Around the time that polls were closing on Super Tuesday in the U.S., Communist Party news outlets in China began syndicating a 15-image slideshow: “The Erratic Trump is Actually a Winner in Life.”
It opens with an image of Donald Trump’s extended family, and a list of reasons why Trump “couldn’t be more inspirational,” including his bestselling books, real-estate empire, and beautiful wives and daughters. But it’s the first item on the list that packs punch outside of China’s leadership class: “fuerdai.”
Roughly translated, the term means “rich second generation,” and refers to the luxury-loving children of the entrepreneurs and politicians who grew wealthy as China’s economy opened up. Spoiled, entitled and ostentatious, the fuerdai “are to China what Paris Hilton was to the U.S. a decade ago, only less tasteful,” as Bloomberg BusinessWeek put it last year.
Their list of offenses is endless: burning money (and posting pics to social media), buying opulent watches for their dogs (and posting pics to social media), holding orgies.
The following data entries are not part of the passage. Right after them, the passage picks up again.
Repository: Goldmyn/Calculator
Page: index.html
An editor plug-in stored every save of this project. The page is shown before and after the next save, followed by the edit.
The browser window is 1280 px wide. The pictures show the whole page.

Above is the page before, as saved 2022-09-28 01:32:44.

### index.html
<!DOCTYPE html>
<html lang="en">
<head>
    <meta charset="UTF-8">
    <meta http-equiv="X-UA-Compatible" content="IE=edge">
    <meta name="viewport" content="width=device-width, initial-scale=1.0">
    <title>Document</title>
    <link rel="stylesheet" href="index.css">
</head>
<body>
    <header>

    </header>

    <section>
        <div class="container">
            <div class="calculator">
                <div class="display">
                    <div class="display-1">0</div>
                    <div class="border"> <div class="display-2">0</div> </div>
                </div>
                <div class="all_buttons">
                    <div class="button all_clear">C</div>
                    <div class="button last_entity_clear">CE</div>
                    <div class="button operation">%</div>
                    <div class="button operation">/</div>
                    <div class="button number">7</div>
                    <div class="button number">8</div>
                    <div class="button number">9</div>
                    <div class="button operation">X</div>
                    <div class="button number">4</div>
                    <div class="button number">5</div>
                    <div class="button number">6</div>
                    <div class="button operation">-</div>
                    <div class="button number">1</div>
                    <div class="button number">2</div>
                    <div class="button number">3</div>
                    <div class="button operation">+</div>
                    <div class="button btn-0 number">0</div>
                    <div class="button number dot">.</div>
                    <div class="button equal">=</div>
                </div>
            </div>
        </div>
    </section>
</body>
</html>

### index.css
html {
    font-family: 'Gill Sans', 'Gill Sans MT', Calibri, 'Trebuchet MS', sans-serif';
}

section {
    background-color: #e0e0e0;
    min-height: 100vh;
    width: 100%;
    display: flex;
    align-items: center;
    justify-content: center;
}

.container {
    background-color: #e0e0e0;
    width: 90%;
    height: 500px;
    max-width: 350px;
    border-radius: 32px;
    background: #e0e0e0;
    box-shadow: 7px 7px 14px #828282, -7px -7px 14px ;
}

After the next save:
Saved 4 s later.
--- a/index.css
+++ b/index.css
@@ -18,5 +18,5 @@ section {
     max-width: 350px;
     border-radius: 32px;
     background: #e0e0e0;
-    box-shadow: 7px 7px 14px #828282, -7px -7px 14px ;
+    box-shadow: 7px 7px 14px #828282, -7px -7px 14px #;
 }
But above all, fuerdai seem to exemplify the social and economic canyon that’s opened between China’s privileged classes and everyone else. Unlike most Chinese, fuerdai can misbehave and then — thanks to family wealth and connections — quickly transition to positions of authority when they decide to grow up.
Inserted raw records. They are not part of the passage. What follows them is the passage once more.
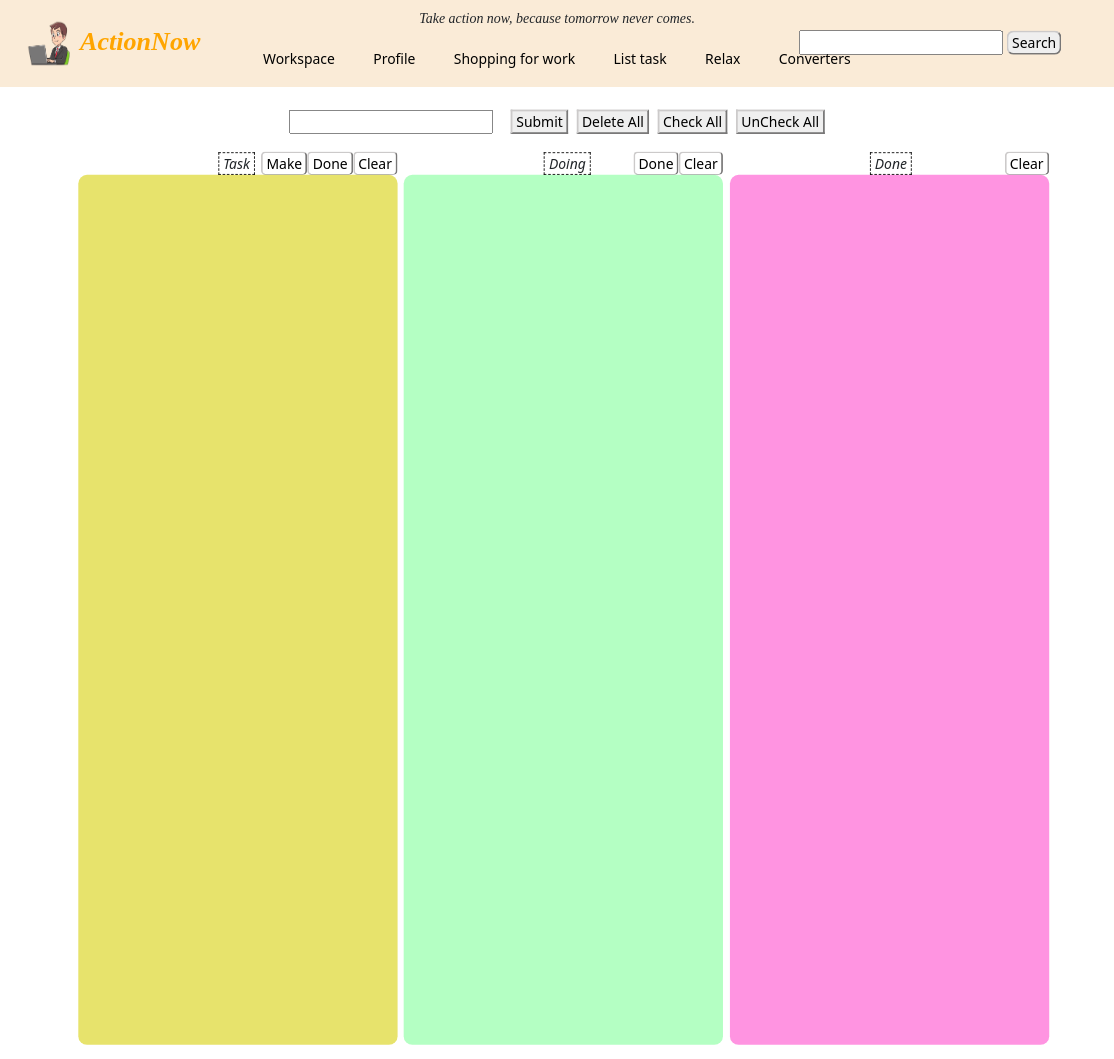
Repository: huavantinh/todo
Page: index.html
An editor plug-in stored every save of this project. The page is shown before and after the next save, followed by the edit.
The browser window is 1280 px wide. The pictures show the whole page, at 87% of full size.

Above is the page before, as saved 2023-04-18 11:08:28.

After the next save:
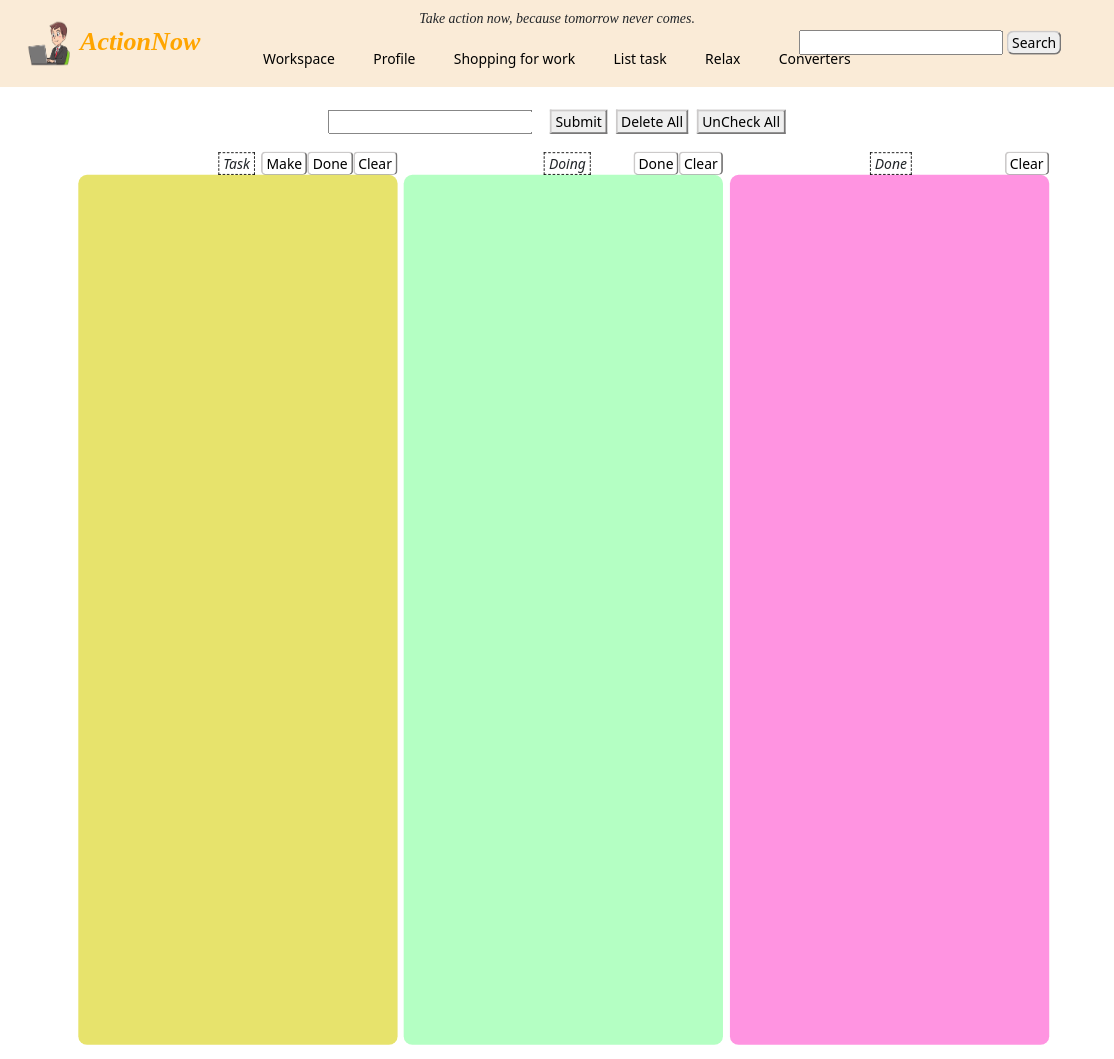
Saved 4 min 49 s later.
--- a/index.html
+++ b/index.html
@@ -56,7 +56,7 @@
 
           <button class="submit-bt" id="button-submit" onclick="submit()">Submit</button>
           <button  class="deleteall" id="delete" onclick="deleteAll()">Delete All</button>
-          <button class="checkall" id="checkall" onclick="checkAll(this)">Check All</button>
+          <!-- <button class="checkall" id="checkall" onclick="checkAll(this)">Check All</button> -->
           <button class="uncheckall" id="uncheckall" onclick="unCheckAll(this)">
             UnCheck All
           </button>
Trump, with his inherited wealth and gaudy taste, seems to offer a perfect American analog. Although “The Apprentice” has long been popular in China, Trump is rarely viewed in positive terms, either as a leader or even a businessman. In a country where real-estate fortunes are often built on corruption, and where property tycoons rank among the most hated public figures, nobody is likely to view Trump as an entrepreneurial Jack Ma type. Unflattering references to Trump and his family have been circulating online for years.
But the reaction got more serious as Trump’s presidential campaign geared up in 2015. In August, Caijing, one of China’s most respected business magazines, published a story titled, “Republican `Dark Horse’ Donald Trump: A Celebrity Fuerdai Will Not Make a Good President.” In case anyone was wondering why that description was apt, the author spelled it out: “He was born into a real estate family, went to the Wharton School at the University of Pennsylvania, and took his father’s company into high-end real estate — truly, he is a fuerdai.”
The association only became stronger after Trump’s infamous “Today” show appearance in which he revealed that he got his start in business via a “small” $1 million loan from his father. Some commentators compared him to Wang Sicong, the son of China’s richest man, best known for buying Apple Watches for his dog, offering crudely Trump-like appreciations of women and starting an online entertainment business (with dad’s money).
But fuerdai isn’t even the worst characterization of Trump in the Chinese media. By turns, he’s been called a clown, a reminder of Hitler and anti-Chinese due to his threats to start a trade war. In some ways, he often seems like a more outgoing and humorous version of the kinds of connected individuals who typically succeed in the Chinese autocracy.
It doesn’t help that U.S. President Barack Obama has long been a popular and even inspirational figure in China (his policies, much less so) precisely because he rose to the pinnacle of American power despite a lack of money and connections. That kind of rise is impossible in China, where ethnic minorities are largely shut out of government and the top job is held by the son of one of the country’s modern founders.
If there’s any consolation for Trump, it’s in knowing that China’s leaders appeared uncomfortable with Obama’s populist appeal during his earliest visits to the country. Trump, by virtue of his background, won’t carry that kind of baggage. Rather, he’s just the kind of guy that China’s leaders are accustomed to doing business with.
Adam Minter is an American writer based
in Asia, where he covers politics, culture,
business and junk